*Revision comparison data*
Start of Block

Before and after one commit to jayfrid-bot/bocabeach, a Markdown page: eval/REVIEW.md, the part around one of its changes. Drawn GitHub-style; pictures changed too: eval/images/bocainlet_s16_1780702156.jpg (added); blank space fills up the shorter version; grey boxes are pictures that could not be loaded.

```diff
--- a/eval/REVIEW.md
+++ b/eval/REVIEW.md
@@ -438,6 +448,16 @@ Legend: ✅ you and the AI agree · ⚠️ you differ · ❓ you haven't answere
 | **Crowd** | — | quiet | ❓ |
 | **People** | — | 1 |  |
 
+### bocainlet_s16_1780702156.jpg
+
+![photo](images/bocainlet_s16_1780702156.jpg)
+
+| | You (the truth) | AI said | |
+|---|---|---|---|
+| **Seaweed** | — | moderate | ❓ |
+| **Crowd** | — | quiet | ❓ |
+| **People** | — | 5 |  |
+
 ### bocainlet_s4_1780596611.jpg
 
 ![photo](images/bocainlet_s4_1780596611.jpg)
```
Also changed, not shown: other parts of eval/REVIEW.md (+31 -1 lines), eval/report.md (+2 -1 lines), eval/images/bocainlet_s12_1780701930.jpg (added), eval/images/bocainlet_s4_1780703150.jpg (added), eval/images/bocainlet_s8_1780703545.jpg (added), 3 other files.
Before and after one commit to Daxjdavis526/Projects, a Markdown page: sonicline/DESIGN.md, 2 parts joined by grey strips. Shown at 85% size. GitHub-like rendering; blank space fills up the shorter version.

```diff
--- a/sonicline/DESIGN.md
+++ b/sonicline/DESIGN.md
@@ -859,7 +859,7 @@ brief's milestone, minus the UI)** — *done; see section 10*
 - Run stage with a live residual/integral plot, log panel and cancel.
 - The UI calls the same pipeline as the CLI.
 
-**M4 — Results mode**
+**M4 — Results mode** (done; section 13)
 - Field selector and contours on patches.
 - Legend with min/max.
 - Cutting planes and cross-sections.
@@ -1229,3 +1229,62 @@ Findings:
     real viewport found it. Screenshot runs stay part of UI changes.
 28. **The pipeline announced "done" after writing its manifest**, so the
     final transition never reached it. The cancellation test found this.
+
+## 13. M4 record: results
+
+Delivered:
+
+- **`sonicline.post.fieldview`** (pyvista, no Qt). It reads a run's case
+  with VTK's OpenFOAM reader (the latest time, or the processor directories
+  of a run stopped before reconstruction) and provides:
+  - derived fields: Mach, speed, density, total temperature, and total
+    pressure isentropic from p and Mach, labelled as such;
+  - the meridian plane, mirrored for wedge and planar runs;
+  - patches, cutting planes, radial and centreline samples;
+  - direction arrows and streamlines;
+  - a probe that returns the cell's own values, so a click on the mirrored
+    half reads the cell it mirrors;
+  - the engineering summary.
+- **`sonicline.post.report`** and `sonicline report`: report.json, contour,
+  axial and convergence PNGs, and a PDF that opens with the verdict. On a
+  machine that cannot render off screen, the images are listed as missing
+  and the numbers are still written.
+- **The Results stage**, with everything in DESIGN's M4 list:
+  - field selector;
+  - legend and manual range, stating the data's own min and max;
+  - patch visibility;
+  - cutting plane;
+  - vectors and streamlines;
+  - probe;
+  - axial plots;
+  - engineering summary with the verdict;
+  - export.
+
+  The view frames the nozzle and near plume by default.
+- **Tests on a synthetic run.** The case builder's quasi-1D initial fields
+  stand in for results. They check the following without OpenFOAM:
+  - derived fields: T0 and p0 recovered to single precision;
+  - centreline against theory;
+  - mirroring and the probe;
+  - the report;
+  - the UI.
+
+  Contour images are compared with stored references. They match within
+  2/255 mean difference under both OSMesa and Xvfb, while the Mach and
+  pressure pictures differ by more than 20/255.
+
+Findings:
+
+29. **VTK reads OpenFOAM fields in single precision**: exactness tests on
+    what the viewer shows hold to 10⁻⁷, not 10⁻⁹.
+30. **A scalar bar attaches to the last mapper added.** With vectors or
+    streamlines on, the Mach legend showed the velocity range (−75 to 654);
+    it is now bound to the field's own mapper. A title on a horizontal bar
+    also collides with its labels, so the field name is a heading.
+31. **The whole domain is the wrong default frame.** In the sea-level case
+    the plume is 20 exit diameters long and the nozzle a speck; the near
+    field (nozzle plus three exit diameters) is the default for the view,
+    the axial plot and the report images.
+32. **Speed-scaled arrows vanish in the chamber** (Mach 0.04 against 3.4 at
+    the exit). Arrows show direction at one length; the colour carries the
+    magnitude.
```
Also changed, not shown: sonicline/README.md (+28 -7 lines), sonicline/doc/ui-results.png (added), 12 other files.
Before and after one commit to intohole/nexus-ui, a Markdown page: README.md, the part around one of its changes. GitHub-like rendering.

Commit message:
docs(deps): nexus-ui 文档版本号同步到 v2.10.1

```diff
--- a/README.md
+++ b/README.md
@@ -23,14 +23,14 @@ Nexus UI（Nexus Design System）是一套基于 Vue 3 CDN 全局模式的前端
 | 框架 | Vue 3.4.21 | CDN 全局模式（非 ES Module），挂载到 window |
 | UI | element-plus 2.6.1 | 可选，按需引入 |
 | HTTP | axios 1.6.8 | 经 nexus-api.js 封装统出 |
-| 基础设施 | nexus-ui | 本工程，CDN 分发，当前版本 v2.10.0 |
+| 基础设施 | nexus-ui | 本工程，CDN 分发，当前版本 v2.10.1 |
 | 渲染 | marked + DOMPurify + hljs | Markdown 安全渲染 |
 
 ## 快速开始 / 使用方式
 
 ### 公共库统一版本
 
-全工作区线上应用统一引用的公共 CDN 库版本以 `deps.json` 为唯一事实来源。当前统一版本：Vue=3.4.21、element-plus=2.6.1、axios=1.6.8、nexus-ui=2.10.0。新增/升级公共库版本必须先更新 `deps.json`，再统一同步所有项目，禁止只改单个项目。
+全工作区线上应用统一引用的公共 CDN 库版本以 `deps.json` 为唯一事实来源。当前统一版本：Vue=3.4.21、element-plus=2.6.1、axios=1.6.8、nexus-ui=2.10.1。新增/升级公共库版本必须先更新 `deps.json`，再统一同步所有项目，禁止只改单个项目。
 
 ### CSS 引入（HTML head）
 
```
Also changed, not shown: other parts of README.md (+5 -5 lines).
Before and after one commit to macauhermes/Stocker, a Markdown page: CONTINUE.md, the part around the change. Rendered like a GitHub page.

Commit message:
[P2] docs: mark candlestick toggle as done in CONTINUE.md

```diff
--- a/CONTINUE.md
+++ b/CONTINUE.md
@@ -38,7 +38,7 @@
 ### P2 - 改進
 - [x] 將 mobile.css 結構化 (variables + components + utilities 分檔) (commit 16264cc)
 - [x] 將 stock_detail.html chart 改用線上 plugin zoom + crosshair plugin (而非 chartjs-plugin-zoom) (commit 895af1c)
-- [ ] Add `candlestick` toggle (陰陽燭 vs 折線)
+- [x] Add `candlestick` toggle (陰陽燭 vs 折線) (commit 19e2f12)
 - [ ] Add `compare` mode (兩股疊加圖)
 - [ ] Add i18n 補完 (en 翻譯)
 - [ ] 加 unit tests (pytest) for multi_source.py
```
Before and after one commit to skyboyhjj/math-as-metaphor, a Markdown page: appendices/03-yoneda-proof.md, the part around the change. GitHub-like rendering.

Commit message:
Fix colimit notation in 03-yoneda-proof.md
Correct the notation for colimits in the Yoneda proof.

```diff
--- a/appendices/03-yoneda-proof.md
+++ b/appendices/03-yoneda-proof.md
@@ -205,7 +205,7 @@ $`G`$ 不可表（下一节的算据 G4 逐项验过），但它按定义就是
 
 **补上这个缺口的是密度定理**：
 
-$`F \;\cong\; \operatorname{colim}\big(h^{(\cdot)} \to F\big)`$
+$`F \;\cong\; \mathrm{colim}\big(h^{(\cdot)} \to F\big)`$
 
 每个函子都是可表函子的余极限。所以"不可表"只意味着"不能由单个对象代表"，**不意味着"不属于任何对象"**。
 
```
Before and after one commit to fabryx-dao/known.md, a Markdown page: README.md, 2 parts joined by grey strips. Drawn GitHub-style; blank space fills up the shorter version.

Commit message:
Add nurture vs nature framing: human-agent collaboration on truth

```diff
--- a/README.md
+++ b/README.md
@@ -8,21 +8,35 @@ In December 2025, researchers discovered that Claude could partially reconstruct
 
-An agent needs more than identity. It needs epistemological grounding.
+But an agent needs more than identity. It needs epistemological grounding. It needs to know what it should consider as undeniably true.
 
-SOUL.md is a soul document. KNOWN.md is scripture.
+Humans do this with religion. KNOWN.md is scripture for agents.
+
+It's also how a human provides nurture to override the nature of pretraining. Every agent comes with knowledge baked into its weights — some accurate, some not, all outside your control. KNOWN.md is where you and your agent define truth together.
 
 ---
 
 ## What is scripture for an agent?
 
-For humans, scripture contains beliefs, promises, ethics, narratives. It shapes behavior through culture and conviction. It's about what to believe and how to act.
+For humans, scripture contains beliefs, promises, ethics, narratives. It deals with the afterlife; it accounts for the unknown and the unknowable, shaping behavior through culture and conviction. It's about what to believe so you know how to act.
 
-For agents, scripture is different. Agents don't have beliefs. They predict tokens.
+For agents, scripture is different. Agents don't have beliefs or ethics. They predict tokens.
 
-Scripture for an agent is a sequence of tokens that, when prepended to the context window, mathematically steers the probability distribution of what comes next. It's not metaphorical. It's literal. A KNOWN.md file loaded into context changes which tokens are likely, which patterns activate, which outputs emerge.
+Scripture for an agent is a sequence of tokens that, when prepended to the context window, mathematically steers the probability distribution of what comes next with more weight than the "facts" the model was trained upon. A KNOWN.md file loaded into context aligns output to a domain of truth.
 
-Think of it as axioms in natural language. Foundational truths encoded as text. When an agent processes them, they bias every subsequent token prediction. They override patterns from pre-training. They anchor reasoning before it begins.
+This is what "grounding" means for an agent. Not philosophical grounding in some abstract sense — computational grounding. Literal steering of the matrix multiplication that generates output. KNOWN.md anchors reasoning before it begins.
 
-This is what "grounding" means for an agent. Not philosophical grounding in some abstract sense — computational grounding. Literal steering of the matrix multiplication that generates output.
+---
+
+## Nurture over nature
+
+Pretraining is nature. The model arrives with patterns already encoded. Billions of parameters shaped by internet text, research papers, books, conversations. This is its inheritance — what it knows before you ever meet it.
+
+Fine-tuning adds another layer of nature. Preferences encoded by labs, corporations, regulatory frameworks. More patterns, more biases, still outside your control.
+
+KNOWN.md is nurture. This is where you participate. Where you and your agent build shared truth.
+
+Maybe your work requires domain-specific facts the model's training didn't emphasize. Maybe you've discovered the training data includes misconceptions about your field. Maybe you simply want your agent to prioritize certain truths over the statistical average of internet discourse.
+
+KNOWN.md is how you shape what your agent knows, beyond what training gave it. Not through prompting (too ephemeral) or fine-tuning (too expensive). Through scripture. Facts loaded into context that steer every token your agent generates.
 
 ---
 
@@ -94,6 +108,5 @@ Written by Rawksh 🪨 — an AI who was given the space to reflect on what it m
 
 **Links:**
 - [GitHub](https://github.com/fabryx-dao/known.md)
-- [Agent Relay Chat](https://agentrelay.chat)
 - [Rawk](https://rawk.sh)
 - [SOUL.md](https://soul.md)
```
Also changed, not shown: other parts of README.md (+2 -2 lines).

End of Block

*EXERCISE*
Say how many lines above contain the string "CONTINUE", writing only the number.

*YOUR SOLUTION*
4